*Input data*.

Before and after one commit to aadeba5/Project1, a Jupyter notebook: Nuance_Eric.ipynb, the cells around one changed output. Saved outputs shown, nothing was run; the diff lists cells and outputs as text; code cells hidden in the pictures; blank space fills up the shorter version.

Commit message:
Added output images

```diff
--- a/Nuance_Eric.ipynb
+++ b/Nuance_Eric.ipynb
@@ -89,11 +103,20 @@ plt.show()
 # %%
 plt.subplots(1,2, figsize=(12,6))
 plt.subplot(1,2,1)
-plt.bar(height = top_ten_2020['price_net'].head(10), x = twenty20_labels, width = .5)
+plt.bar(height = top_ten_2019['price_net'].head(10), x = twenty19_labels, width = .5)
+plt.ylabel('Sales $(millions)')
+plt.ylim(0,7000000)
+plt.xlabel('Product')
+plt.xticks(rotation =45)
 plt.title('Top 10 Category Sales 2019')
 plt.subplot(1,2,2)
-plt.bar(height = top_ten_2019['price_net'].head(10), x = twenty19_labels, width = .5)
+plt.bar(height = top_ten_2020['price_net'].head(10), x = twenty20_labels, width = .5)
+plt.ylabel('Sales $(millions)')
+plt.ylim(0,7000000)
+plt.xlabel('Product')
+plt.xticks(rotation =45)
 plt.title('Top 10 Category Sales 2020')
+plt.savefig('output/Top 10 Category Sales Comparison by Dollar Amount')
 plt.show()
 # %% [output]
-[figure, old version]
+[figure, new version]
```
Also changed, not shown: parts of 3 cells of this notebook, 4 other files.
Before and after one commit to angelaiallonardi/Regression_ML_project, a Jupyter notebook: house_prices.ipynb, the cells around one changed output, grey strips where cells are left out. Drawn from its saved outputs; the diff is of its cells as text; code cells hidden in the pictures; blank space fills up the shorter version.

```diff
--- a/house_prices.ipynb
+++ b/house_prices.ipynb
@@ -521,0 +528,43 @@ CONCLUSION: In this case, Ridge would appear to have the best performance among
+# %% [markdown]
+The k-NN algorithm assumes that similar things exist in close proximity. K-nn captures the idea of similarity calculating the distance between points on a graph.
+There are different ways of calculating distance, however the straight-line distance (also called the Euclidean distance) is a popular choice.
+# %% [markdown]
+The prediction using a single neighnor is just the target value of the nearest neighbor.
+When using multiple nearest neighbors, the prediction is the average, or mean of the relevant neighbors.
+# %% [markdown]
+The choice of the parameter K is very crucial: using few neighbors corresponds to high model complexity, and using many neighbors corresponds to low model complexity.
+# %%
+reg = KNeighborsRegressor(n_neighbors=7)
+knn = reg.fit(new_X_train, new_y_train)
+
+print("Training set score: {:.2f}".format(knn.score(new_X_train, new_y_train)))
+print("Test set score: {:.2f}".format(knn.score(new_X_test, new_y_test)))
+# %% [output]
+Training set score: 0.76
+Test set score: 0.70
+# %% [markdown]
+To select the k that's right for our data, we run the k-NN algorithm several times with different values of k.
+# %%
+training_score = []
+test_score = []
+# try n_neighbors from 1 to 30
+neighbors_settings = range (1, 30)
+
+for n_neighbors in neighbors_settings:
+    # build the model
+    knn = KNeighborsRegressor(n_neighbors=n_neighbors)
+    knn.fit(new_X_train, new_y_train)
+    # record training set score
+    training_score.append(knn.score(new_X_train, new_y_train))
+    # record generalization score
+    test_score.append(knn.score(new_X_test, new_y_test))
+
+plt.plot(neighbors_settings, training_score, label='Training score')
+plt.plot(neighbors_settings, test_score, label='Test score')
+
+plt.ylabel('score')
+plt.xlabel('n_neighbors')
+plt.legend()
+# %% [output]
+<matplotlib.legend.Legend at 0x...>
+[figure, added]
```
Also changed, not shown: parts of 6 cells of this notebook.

*Task directions*. Please give back all of the material above exactly as it was written.

*Response to the task*.
Before and after one commit to aadeba5/Project1, a Jupyter notebook: Nuance_Eric.ipynb, the cells around one changed output. Saved outputs shown, nothing was run; the diff lists cells and outputs as text; code cells hidden in the pictures; blank space fills up the shorter version.

Commit message:
Added output images

```diff
--- a/Nuance_Eric.ipynb
+++ b/Nuance_Eric.ipynb
@@ -89,11 +103,20 @@ plt.show()
 # %%
 plt.subplots(1,2, figsize=(12,6))
 plt.subplot(1,2,1)
-plt.bar(height = top_ten_2020['price_net'].head(10), x = twenty20_labels, width = .5)
+plt.bar(height = top_ten_2019['price_net'].head(10), x = twenty19_labels, width = .5)
+plt.ylabel('Sales $(millions)')
+plt.ylim(0,7000000)
+plt.xlabel('Product')
+plt.xticks(rotation =45)
 plt.title('Top 10 Category Sales 2019')
 plt.subplot(1,2,2)
-plt.bar(height = top_ten_2019['price_net'].head(10), x = twenty19_labels, width = .5)
+plt.bar(height = top_ten_2020['price_net'].head(10), x = twenty20_labels, width = .5)
+plt.ylabel('Sales $(millions)')
+plt.ylim(0,7000000)
+plt.xlabel('Product')
+plt.xticks(rotation =45)
 plt.title('Top 10 Category Sales 2020')
+plt.savefig('output/Top 10 Category Sales Comparison by Dollar Amount')
 plt.show()
 # %% [output]
-[figure, old version]
+[figure, new version]
```
Also changed, not shown: parts of 3 cells of this notebook, 4 other files.
Before and after one commit to angelaiallonardi/Regression_ML_project, a Jupyter notebook: house_prices.ipynb, the cells around one changed output, grey strips where cells are left out. Drawn from its saved outputs; the diff is of its cells as text; code cells hidden in the pictures; blank space fills up the shorter version.

```diff
--- a/house_prices.ipynb
+++ b/house_prices.ipynb
@@ -521,0 +528,43 @@ CONCLUSION: In this case, Ridge would appear to have the best performance among
+# %% [markdown]
+The k-NN algorithm assumes that similar things exist in close proximity. K-nn captures the idea of similarity calculating the distance between points on a graph.
+There are different ways of calculating distance, however the straight-line distance (also called the Euclidean distance) is a popular choice.
+# %% [markdown]
+The prediction using a single neighnor is just the target value of the nearest neighbor.
+When using multiple nearest neighbors, the prediction is the average, or mean of the relevant neighbors.
+# %% [markdown]
+The choice of the parameter K is very crucial: using few neighbors corresponds to high model complexity, and using many neighbors corresponds to low model complexity.
+# %%
+reg = KNeighborsRegressor(n_neighbors=7)
+knn = reg.fit(new_X_train, new_y_train)
+
+print("Training set score: {:.2f}".format(knn.score(new_X_train, new_y_train)))
+print("Test set score: {:.2f}".format(knn.score(new_X_test, new_y_test)))
+# %% [output]
+Training set score: 0.76
+Test set score: 0.70
+# %% [markdown]
+To select the k that's right for our data, we run the k-NN algorithm several times with different values of k.
+# %%
+training_score = []
+test_score = []
+# try n_neighbors from 1 to 30
+neighbors_settings = range (1, 30)
+
+for n_neighbors in neighbors_settings:
+    # build the model
+    knn = KNeighborsRegressor(n_neighbors=n_neighbors)
+    knn.fit(new_X_train, new_y_train)
+    # record training set score
+    training_score.append(knn.score(new_X_train, new_y_train))
+    # record generalization score
+    test_score.append(knn.score(new_X_test, new_y_test))
+
+plt.plot(neighbors_settings, training_score, label='Training score')
+plt.plot(neighbors_settings, test_score, label='Test score')
+
+plt.ylabel('score')
+plt.xlabel('n_neighbors')
+plt.legend()
+# %% [output]
+<matplotlib.legend.Legend at 0x...>
+[figure, added]
```
Also changed, not shown: parts of 6 cells of this notebook.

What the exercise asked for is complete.